— PROBLEM STATEMENT —
What lines below contain the word "holder"? Please pull each one out.

— TASK MATERIAL —

┌────────

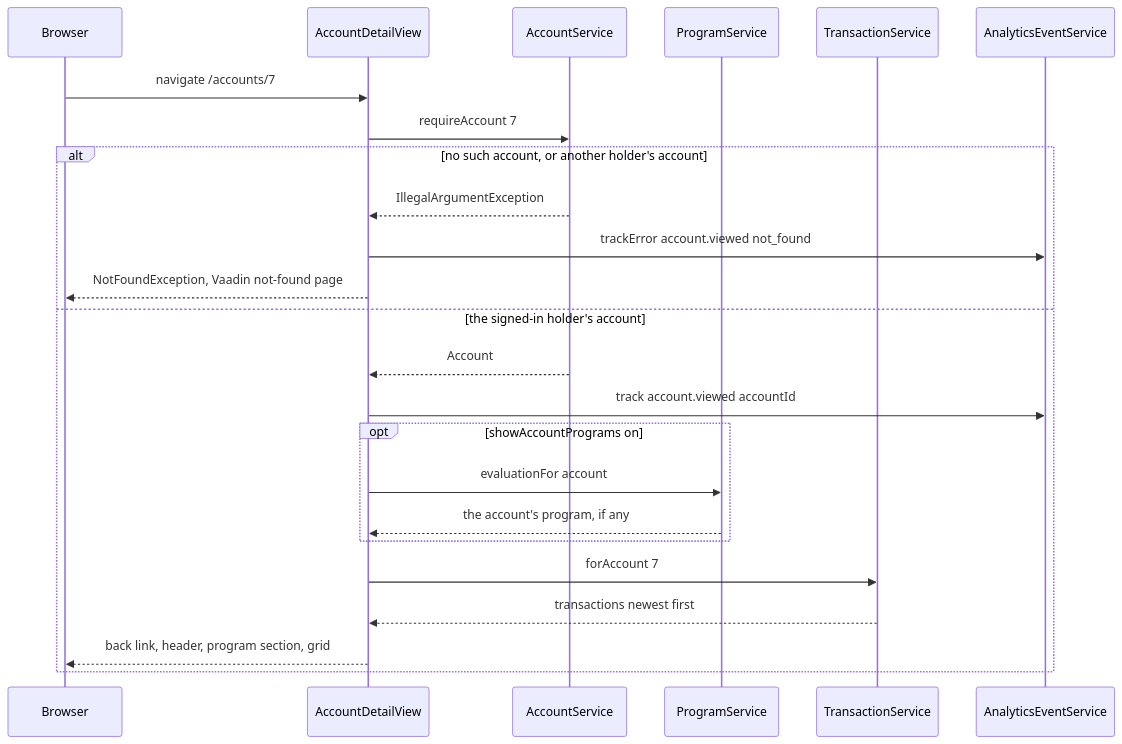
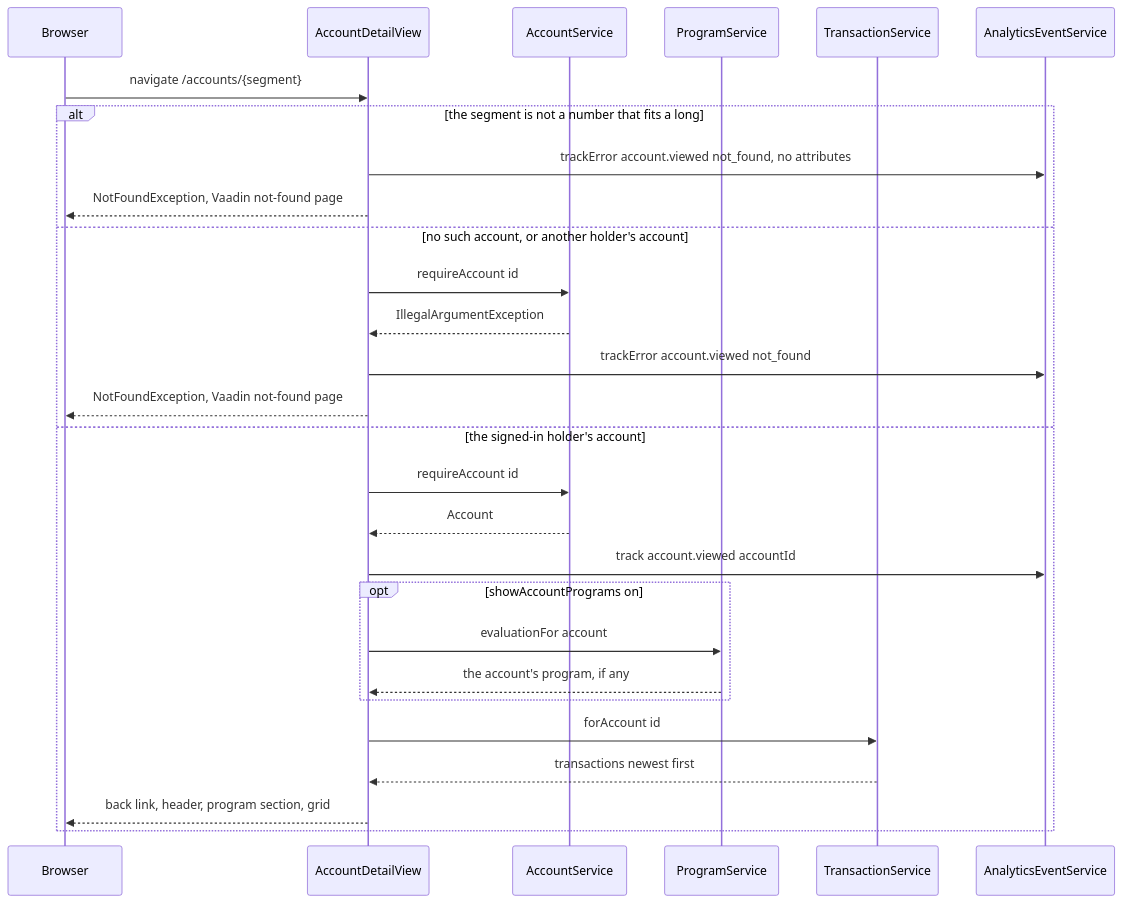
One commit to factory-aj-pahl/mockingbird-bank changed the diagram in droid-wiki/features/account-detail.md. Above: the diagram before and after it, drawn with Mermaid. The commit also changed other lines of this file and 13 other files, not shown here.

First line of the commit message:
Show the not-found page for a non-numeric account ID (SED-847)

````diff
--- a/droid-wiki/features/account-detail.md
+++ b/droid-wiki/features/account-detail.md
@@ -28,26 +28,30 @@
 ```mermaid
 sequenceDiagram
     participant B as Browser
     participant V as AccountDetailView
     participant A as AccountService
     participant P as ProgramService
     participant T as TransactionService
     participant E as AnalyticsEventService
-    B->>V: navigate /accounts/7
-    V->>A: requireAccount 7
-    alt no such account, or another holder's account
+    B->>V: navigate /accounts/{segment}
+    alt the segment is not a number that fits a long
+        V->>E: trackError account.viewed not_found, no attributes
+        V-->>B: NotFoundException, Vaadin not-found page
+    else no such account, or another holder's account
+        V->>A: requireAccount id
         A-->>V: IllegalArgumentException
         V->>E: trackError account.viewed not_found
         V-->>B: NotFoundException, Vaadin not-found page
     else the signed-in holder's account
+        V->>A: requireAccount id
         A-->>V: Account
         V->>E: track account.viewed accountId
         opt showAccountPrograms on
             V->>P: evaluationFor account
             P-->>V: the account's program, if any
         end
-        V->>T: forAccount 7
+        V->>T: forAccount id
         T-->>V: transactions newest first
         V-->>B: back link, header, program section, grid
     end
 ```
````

└────────

— ANSWER TO THIS PROBLEM —
-    alt no such account, or another holder's account
+    else no such account, or another holder's account
     else the signed-in holder's account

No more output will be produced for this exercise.